### WHAT IS EXPECTED
Filter the material, keeping only lines with the word "datamodel".

### DATA FOR THE TASK
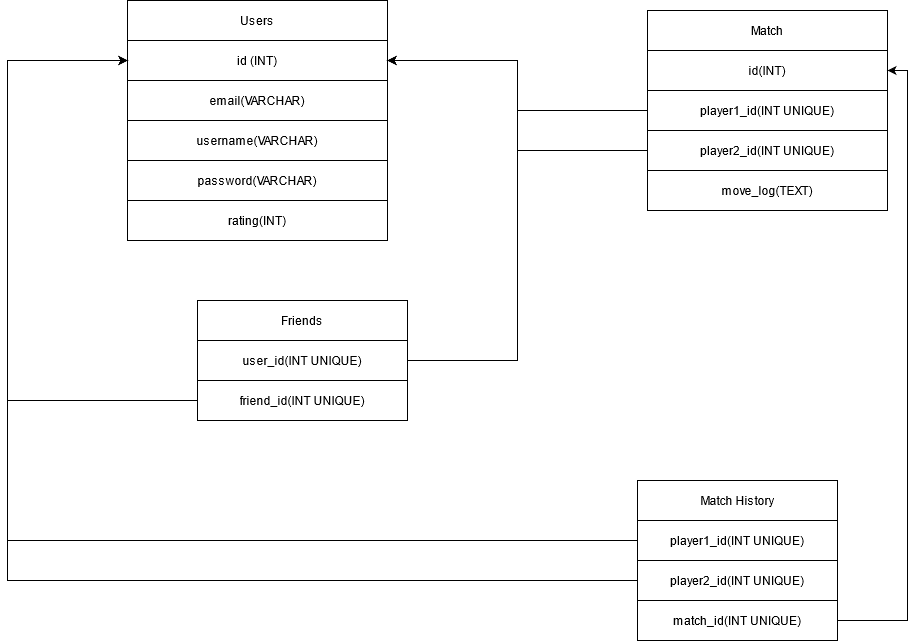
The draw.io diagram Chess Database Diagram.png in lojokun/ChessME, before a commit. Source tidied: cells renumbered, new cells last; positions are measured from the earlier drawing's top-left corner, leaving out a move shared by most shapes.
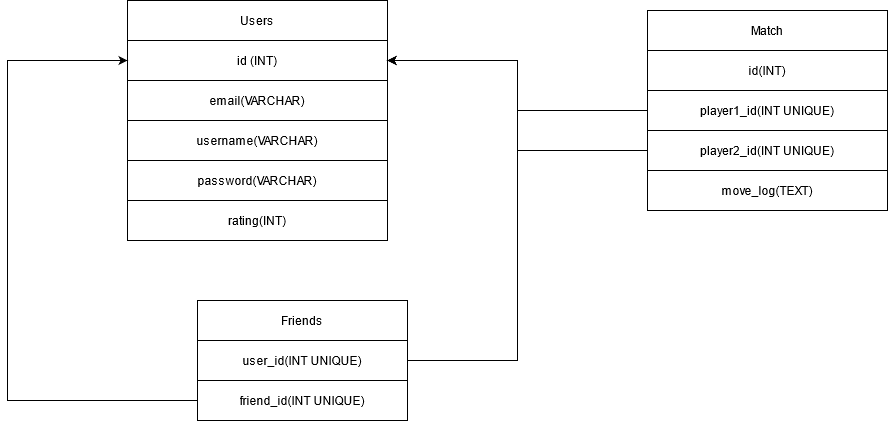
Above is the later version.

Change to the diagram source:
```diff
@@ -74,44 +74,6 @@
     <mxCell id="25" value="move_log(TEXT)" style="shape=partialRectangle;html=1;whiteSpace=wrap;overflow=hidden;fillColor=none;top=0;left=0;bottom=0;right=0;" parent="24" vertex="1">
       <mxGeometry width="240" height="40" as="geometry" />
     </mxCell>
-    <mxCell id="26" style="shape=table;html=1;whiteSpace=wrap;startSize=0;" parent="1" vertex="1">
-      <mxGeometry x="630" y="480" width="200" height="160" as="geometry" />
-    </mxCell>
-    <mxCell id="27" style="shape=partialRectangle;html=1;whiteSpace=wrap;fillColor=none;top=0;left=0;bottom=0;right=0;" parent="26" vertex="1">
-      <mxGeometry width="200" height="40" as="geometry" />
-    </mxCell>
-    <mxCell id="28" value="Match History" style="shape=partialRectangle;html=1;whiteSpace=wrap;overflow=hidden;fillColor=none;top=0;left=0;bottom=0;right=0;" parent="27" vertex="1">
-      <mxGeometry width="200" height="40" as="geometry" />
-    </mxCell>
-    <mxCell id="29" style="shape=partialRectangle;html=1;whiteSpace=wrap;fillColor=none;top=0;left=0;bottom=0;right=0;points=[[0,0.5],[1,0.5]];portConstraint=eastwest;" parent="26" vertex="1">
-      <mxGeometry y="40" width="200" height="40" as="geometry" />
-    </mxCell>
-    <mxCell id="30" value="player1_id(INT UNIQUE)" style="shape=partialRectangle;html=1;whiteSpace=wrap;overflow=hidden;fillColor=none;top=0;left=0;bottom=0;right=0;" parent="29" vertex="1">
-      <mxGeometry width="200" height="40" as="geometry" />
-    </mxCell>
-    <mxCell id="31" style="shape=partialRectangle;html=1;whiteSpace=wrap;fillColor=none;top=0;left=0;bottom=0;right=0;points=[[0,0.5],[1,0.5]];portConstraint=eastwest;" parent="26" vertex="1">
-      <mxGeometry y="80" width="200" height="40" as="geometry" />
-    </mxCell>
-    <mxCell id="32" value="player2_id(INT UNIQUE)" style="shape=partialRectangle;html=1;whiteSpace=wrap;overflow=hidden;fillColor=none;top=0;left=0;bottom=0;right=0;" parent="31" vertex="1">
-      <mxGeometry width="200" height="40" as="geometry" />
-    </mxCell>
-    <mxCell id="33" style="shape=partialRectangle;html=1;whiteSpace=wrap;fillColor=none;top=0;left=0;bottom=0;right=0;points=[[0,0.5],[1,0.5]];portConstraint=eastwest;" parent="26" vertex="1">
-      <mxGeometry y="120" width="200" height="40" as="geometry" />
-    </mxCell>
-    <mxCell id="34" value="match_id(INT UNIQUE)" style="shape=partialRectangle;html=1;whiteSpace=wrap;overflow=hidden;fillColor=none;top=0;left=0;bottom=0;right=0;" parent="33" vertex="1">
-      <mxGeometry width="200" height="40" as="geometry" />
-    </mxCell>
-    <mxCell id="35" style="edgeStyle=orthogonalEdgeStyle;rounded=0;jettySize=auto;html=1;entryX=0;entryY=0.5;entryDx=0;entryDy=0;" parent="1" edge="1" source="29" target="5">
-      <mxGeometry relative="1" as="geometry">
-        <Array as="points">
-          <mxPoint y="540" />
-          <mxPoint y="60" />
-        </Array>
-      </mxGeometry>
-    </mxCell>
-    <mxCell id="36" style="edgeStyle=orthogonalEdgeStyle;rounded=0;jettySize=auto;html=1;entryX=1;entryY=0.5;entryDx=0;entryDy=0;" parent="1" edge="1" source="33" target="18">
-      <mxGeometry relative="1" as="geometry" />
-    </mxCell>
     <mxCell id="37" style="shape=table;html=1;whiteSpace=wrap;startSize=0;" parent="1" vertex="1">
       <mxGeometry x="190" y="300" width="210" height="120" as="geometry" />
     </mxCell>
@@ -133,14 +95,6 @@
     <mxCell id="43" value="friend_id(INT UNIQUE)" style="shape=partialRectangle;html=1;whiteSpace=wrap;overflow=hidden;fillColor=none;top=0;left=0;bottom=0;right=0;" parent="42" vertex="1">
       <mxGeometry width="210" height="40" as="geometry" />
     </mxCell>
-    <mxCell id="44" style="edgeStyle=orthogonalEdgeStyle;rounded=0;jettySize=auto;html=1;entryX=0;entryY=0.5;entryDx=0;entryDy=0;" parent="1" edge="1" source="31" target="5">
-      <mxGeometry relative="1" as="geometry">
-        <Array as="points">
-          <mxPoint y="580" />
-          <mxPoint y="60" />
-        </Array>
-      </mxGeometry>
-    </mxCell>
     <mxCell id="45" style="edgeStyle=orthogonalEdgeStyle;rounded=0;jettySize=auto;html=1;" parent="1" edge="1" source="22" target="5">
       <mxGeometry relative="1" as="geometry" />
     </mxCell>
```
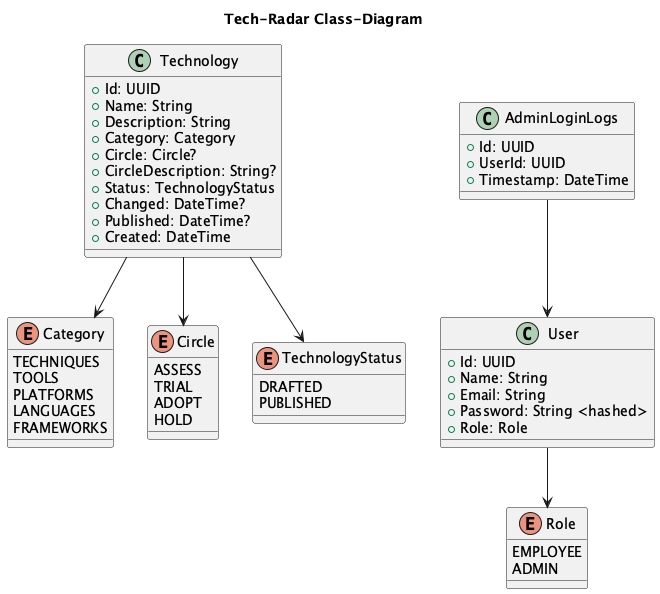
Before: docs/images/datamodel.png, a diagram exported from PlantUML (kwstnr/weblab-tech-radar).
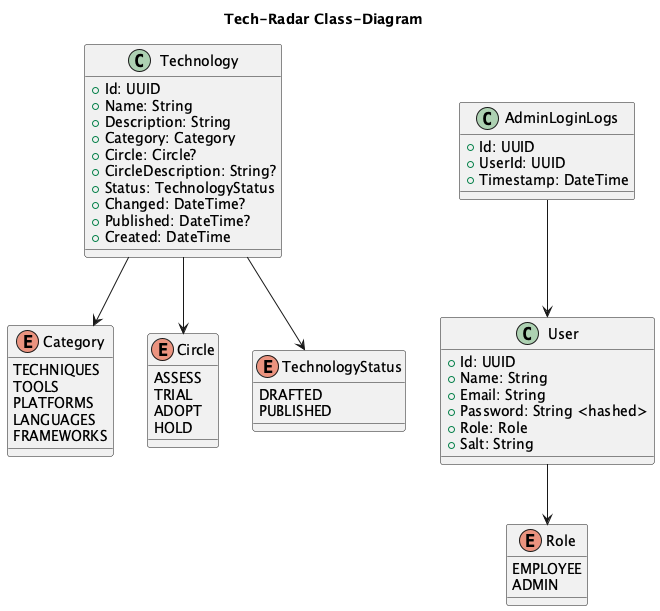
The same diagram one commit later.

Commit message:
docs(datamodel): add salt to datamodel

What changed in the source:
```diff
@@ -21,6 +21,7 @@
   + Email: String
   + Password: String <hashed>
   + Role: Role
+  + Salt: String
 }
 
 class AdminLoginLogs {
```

### RESULT
Before: docs/images/datamodel.png, a diagram exported from PlantUML (kwstnr/weblab-tech-radar).
docs(datamodel): add salt to datamodel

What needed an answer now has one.